German Leopard's-Bane, or Arnica montana, L. an exotic plant growing wild on the Alps, and on the high mountains of Germany.

This vegetable delights in a moist, shady situation : it may be propagated in autumn, when the stalks begin to decay, either by parting the roots, or by sowing the seeds, soon after they become ripe. It is a very hardy plant, and requires no other care than to be kept clear from weeds.

The German Leopard's-Bane possesses an acrid, bitter taste ; and, on bruising it, emits a pungent odour, which excites sneezing. Hence the country people, in some parts of Germany, employ it in snuff, and smoke it as a substitute for tobacco.

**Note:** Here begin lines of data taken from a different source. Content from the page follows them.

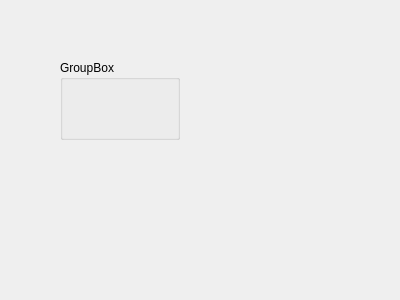
Above: client/dlgsynchronization.ui from tbikfalvi/Belenus before the change. Below: the same form after it.
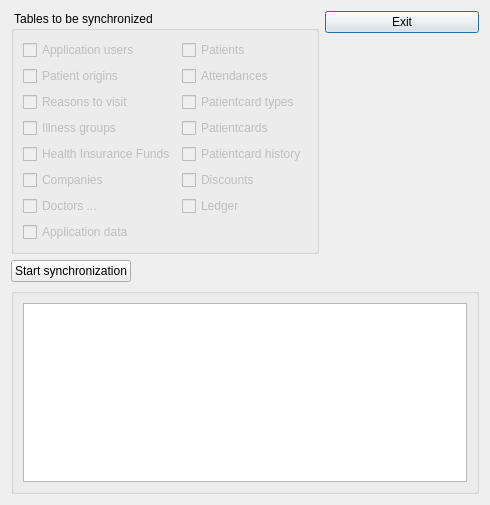
That is the form after the change.

Patch:
```diff
--- a/client/dlgsynchronization.ui
+++ b/client/dlgsynchronization.ui
@@ -6,26 +6,274 @@
    <rect>
     <x>0</x>
     <y>0</y>
-    <width>400</width>
-    <height>300</height>
+    <width>490</width>
+    <height>505</height>
    </rect>
   </property>
   <property name="windowTitle">
    <string>Dialog</string>
   </property>
-  <widget class="QGroupBox" name="groupBox">
-   <property name="geometry">
-    <rect>
-     <x>60</x>
-     <y>60</y>
-     <width>120</width>
-     <height>80</height>
-    </rect>
-   </property>
-   <property name="title">
-    <string>GroupBox</string>
-   </property>
-  </widget>
+  <layout class="QVBoxLayout" name="verticalLayout_4">
+   <item>
+    <layout class="QHBoxLayout" name="horizontalLayout_3">
+     <item>
+      <widget class="QGroupBox" name="gbDBList">
+       <property name="enabled">
+        <bool>true</bool>
+       </property>
+       <property name="title">
+        <string> Tables to be synchronized </string>
+       </property>
+       <layout class="QHBoxLayout" name="horizontalLayout">
+        <item>
+         <layout class="QVBoxLayout" name="verticalLayout_2">
+          <item>
+           <widget class="QCheckBox" name="chkUser">
+            <property name="enabled">
+             <bool>false</bool>
+            </property>
+            <property name="text">
+             <string>Application users</string>
+            </property>
+           </widget>
+          </item>
+          <item>
+           <widget class="QCheckBox" name="chkPatientOrigin">
+            <property name="enabled">
+             <bool>false</bool>
+            </property>
+            <property name="text">
+             <string>Patient origins</string>
+            </property>
+           </widget>
+          </item>
+          <item>
+           <widget class="QCheckBox" name="chkReasonToVisit">
+            <property name="enabled">
+             <bool>false</bool>
+            </property>
+            <property name="text">
+             <string>Reasons to visit</string>
+            </property>
+           </widget>
+          </item>
+          <item>
+           <widget class="QCheckBox" name="chkIllnessGroups">
+            <property name="enabled">
+             <bool>false</bool>
+            </property>
+            <property name="text">
+             <string>Illness groups</string>
+            </property>
+           </widget>
+          </item>
+          <item>
+           <widget class="QCheckBox" name="chkHealthInsurance">
+            <property name="enabled">
+             <bool>false</bool>
+            </property>
+            <property name="text">
+             <string>Health Insurance Funds</string>
+            </property>
+           </widget>
+          </item>
+          <item>
+           <widget class="QCheckBox" name="chkCompany">
+            <property name="enabled">
+             <bool>false</bool>
+            </property>
+            <property name="text">
+             <string>Companies</string>
+            </property>
+           </widget>
+          </item>
+          <item>
+           <widget class="QCheckBox" name="chkDoctors">
+            <property name="enabled">
+             <bool>false</bool>
+            </property>
+            <property name="text">
+             <string>Doctors ...</string>
+            </property>
+           </widget>
+          </item>
+          <item>
+           <widget class="QCheckBox" name="chkApplication">
+            <property name="enabled">
+             <bool>false</bool>
+            </property>
+            <property name="text">
+             <string>Application data</string>
+            </property>
+           </widget>
+          </item>
+         </layout>
+        </item>
+        <item>
+         <layout class="QVBoxLayout" name="verticalLayout_3">
+          <item>
+           <widget class="QCheckBox" name="chkPatient">
+            <property name="enabled">
+             <bool>false</bool>
+            </property>
+            <property name="text">
+             <string>Patients</string>
+            </property>
+           </widget>
+          </item>
+          <item>
+           <widget class="QCheckBox" name="chkAttendance">
+            <property name="enabled">
+             <bool>false</bool>
+            </property>
+            <property name="text">
+             <string>Attendances</string>
+            </property>
+           </widget>
+          </item>
+          <item>
+           <widget class="QCheckBox" name="chkPatientcardTypes">
+            <property name="enabled">
+             <bool>false</bool>
+            </property>
+            <property name="text">
+             <string>Patientcard types</string>
+            </property>
+           </widget>
+          </item>
+          <item>
+           <widget class="QCheckBox" name="chkPatientcard">
+            <property name="enabled">
+             <bool>false</bool>
+            </property>
+            <property name="text">
+             <string>Patientcards</string>
+            </property>
+           </widget>
+          </item>
+          <item>
+           <widget class="QCheckBox" name="chkPatientcardHistory">
+            <property name="enabled">
+             <bool>false</bool>
+            </property>
+            <property name="text">
+             <string>Patientcard history</string>
+            </property>
+           </widget>
+          </item>
+          <item>
+           <widget class="QCheckBox" name="chkDiscount">
+            <property name="enabled">
+             <bool>false</bool>
+            </property>
+            <property name="text">
+             <string>Discounts</string>
+            </property>
+           </widget>
+          </item>
+          <item>
+           <widget class="QCheckBox" name="chkLedger">
+            <property name="enabled">
+             <bool>false</bool>
+            </property>
+            <property name="text">
+             <string>Ledger</string>
+            </property>
+           </widget>
+          </item>
+          <item>
+           <spacer name="verticalSpacer_2">
+            <property name="orientation">
+             <enum>Qt::Vertical</enum>
+            </property>
+            <property name="sizeHint" stdset="0">
+             <size>
+              <width>20</width>
+              <height>18</height>
+             </size>
+            </property>
+           </spacer>
+          </item>
+         </layout>
+        </item>
+       </layout>
+      </widget>
+     </item>
+     <item>
+      <layout class="QVBoxLayout" name="verticalLayout">
+       <item>
+        <widget class="QPushButton" name="pbExit">
+         <property name="text">
+          <string>Exit</string>
+         </property>
+         <property name="iconSize">
+          <size>
+           <width>20</width>
+           <height>20</height>
+          </size>
+         </property>
+        </widget>
+       </item>
+       <item>
+        <spacer name="verticalSpacer">
+         <property name="orientation">
+          <enum>Qt::Vertical</enum>
+         </property>
+         <property name="sizeHint" stdset="0">
+          <size>
+           <width>20</width>
+           <height>40</height>
+          </size>
+         </property>
+        </spacer>
+       </item>
+      </layout>
+     </item>
+    </layout>
+   </item>
+   <item>
+    <layout class="QHBoxLayout" name="horizontalLayout_2">
+     <item>
+      <widget class="QPushButton" name="pbStart">
+       <property name="text">
+        <string>Start synchronization</string>
+       </property>
+       <property name="iconSize">
+        <size>
+         <width>20</width>
+         <height>20</height>
+        </size>
+       </property>
+      </widget>
+     </item>
+     <item>
+      <spacer name="horizontalSpacer">
+       <property name="orientation">
+        <enum>Qt::Horizontal</enum>
+       </property>
+       <property name="sizeHint" stdset="0">
+        <size>
+         <width>40</width>
+         <height>20</height>
+        </size>
+       </property>
+      </spacer>
+     </item>
+    </layout>
+   </item>
+   <item>
+    <widget class="QGroupBox" name="gbInformation">
+     <property name="title">
+      <string/>
+     </property>
+     <layout class="QVBoxLayout" name="verticalLayout_5">
+      <item>
+       <widget class="QListWidget" name="listInformation"/>
+      </item>
+     </layout>
+    </widget>
+   </item>
+  </layout>
  </widget>
  <resources/>
  <connections/>
```
Left out of the diff: 37 changed lines with no effect on the pictures.
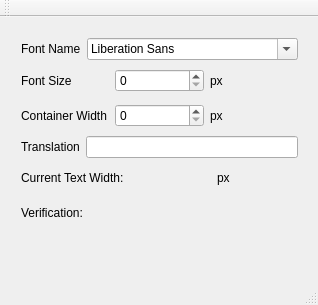
Above: TranslationVerification/mainwindow.ui from pennyfea/TranslationVerification before the change. Below: the same form after it.
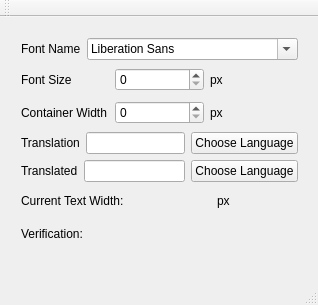
That is the form after the change.

Commit message: Added translation feature

```diff
--- a/TranslationVerification/mainwindow.ui
+++ b/TranslationVerification/mainwindow.ui
@@ -20,7 +20,7 @@
       <x>10</x>
       <y>10</y>
       <width>299</width>
-      <height>211</height>
+      <height>231</height>
      </rect>
     </property>
     <layout class="QVBoxLayout" name="verticalLayout">
@@ -97,6 +97,34 @@
        </item>
        <item>
         <widget class="QLineEdit" name="translationLineEdit"/>
+       </item>
+       <item>
+        <widget class="QPushButton" name="translationPushButton">
+         <property name="text">
+          <string>Choose Language</string>
+         </property>
+        </widget>
+       </item>
+      </layout>
+     </item>
+     <item>
+      <layout class="QHBoxLayout" name="horizontalLayout_9">
+       <item>
+        <widget class="QLabel" name="label_9">
+         <property name="text">
+          <string>Translated</string>
+         </property>
+        </widget>
+       </item>
+       <item>
+        <widget class="QLineEdit" name="translatedLineEdit"/>
+       </item>
+       <item>
+        <widget class="QPushButton" name="translatedPushButton">
+         <property name="text">
+          <string>Choose Language</string>
+         </property>
+        </widget>
        </item>
       </layout>
      </item>
```
The commit also changes 9 other files.
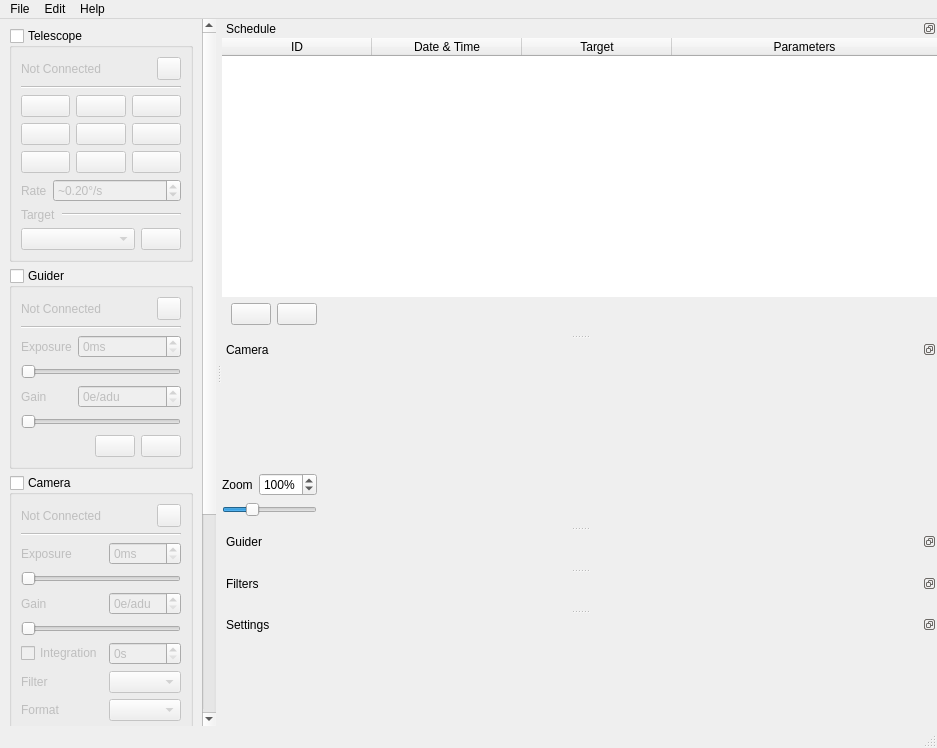
Above: qt5/mainwindow.ui from EthanChappel/Ecliptic before the change. Below: the same form after it.
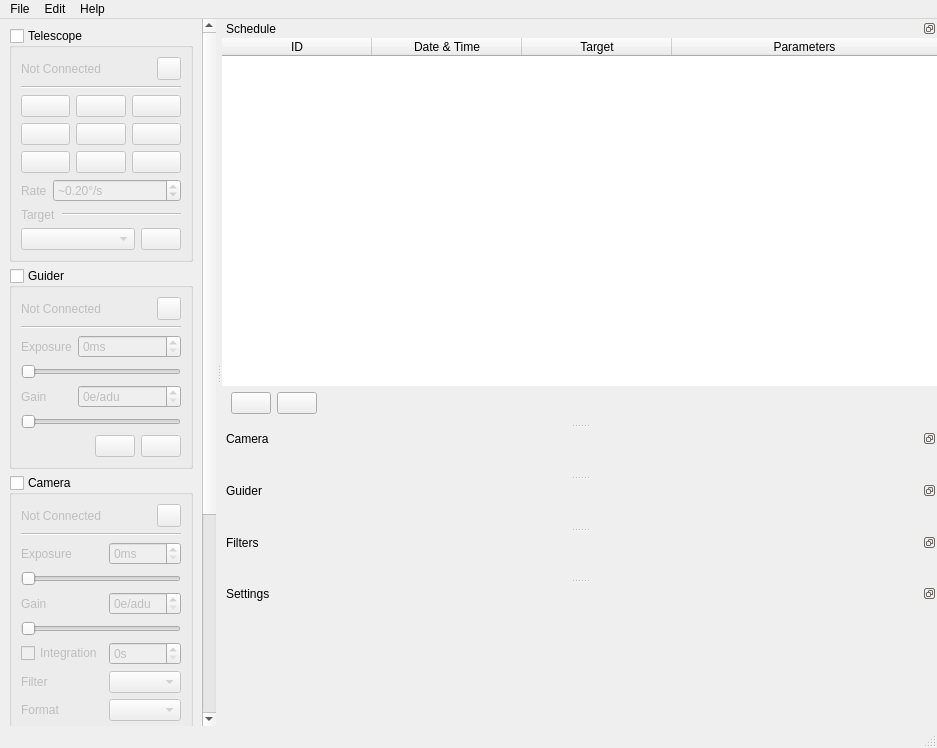
That is the form after the change. Icons and pictures are not drawn.

Commit message: Move camera ui to new module

```diff
--- a/qt5/mainwindow.ui
+++ b/qt5/mainwindow.ui
@@ -1592,130 +1592,6 @@
      <property name="rightMargin">
       <number>0</number>
      </property>
-     <item>
-      <widget class="QScrollArea" name="camera_scrollarea">
-       <property name="layoutDirection">
-        <enum>Qt::LeftToRight</enum>
-       </property>
-       <property name="frameShape">
-        <enum>QFrame::NoFrame</enum>
-       </property>
-       <property name="frameShadow">
-        <enum>QFrame::Plain</enum>
-       </property>
-       <property name="lineWidth">
-        <number>0</number>
-       </property>
-       <property name="widgetResizable">
-        <bool>true</bool>
-       </property>
-       <property name="alignment">
-        <set>Qt::AlignCenter</set>
-       </property>
-       <widget class="QWidget" name="camera_scrollarea_contents">
-        <property name="geometry">
-         <rect>
-          <x>0</x>
-          <y>0</y>
-          <width>696</width>
-          <height>85</height>
-         </rect>
-        </property>
-        <layout class="QVBoxLayout" name="verticalLayout_4">
-         <property name="leftMargin">
-          <number>0</number>
-         </property>
-         <property name="topMargin">
-          <number>0</number>
-         </property>
-         <property name="rightMargin">
-          <number>0</number>
-         </property>
-         <property name="bottomMargin">
-          <number>0</number>
-         </property>
-         <item alignment="Qt::AlignHCenter|Qt::AlignVCenter">
-          <widget class="QLabel" name="camera_preview_label">
-           <property name="text">
-            <string/>
-           </property>
-           <property name="alignment">
-            <set>Qt::AlignCenter</set>
-           </property>
-          </widget>
-         </item>
-        </layout>
-       </widget>
-      </widget>
-     </item>
-     <item>
-      <layout class="QGridLayout" name="gridLayout_6">
-       <item row="0" column="0">
-        <widget class="QLabel" name="camera_zoom_label">
-         <property name="sizePolicy">
-          <sizepolicy hsizetype="Fixed" vsizetype="Preferred">
-           <horstretch>0</horstretch>
-           <verstretch>0</verstretch>
-          </sizepolicy>
-         </property>
-         <property name="text">
-          <string>Zoom</string>
-         </property>
-        </widget>
-       </item>
-       <item row="0" column="1">
-        <widget class="QSpinBox" name="camera_zoom_spinbox">
-         <property name="suffix">
-          <string>%</string>
-         </property>
-         <property name="minimum">
-          <number>20</number>
-         </property>
-         <property name="maximum">
-          <number>300</number>
-         </property>
-         <property name="value">
-          <number>100</number>
-         </property>
-        </widget>
-       </item>
-       <item row="1" column="0" colspan="2">
-        <widget class="QSlider" name="camera_zoom_slider">
-         <property name="sizePolicy">
-          <sizepolicy hsizetype="Preferred" vsizetype="Fixed">
-           <horstretch>0</horstretch>
-           <verstretch>0</verstretch>
-          </sizepolicy>
-         </property>
-         <property name="minimum">
-          <number>20</number>
-         </property>
-         <property name="maximum">
-          <number>300</number>
-         </property>
-         <property name="value">
-          <number>100</number>
-         </property>
-         <property name="orientation">
-          <enum>Qt::Horizontal</enum>
-         </property>
-        </widget>
-       </item>
-       <item row="0" column="2" rowspan="2">
-        <spacer name="camera_spacer">
-         <property name="orientation">
-          <enum>Qt::Horizontal</enum>
-         </property>
-         <property name="sizeHint" stdset="0">
-          <size>
-           <width>40</width>
-           <height>20</height>
-          </size>
-         </property>
-        </spacer>
-       </item>
-      </layout>
-     </item>
     </layout>
    </widget>
   </widget>
@@ -1832,7 +1708,7 @@
           <x>0</x>
           <y>0</y>
           <width>696</width>
-          <height>85</height>
+          <height>91</height>
          </rect>
         </property>
        </widget>
```
Left out of the diff: 33 changed lines with no effect on the pictures. The commit also changes 5 other files.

Various medicinal properties are attributed to this vegetable : it has been chiefly recommended in paralytic affections, and in cases of gutta serena. For the removal of such disorders, an infusion is to be made, of from one to four drams of the flowers, in a pint of boiling water; and the liquor to be taken in divided doses, in the course of the day. Although the use of this remedy is frequently attended with no sensible operation, yet sometimes it produces vomiting, sweating, or a copious discharge of urine ; urine; and, in some paralytic cases, the cure is said to be preceded by a peculiar prickling sensation, and by shooting pains in the affected parts. It has also of late been recommended as a very powerful antispasmodic ; and it is said to have been successfully employed in agues, as well as in gangrenous affections ; where it is asserted to be equally efficacious as the Peruvian bark, when administered in the form of an electuary with honey. But, as the alledged virtues of the German Leopard's-bane, have not hitherto been confirmed by the experience of British practitioners, the real efficacy of this active plant remains to be ascertained by future observations. If, however, too large a dose of ne should have been swallowed by mistake, its most effectual antidote will be vinegar, which ought to be taken without delay, in copious draughts.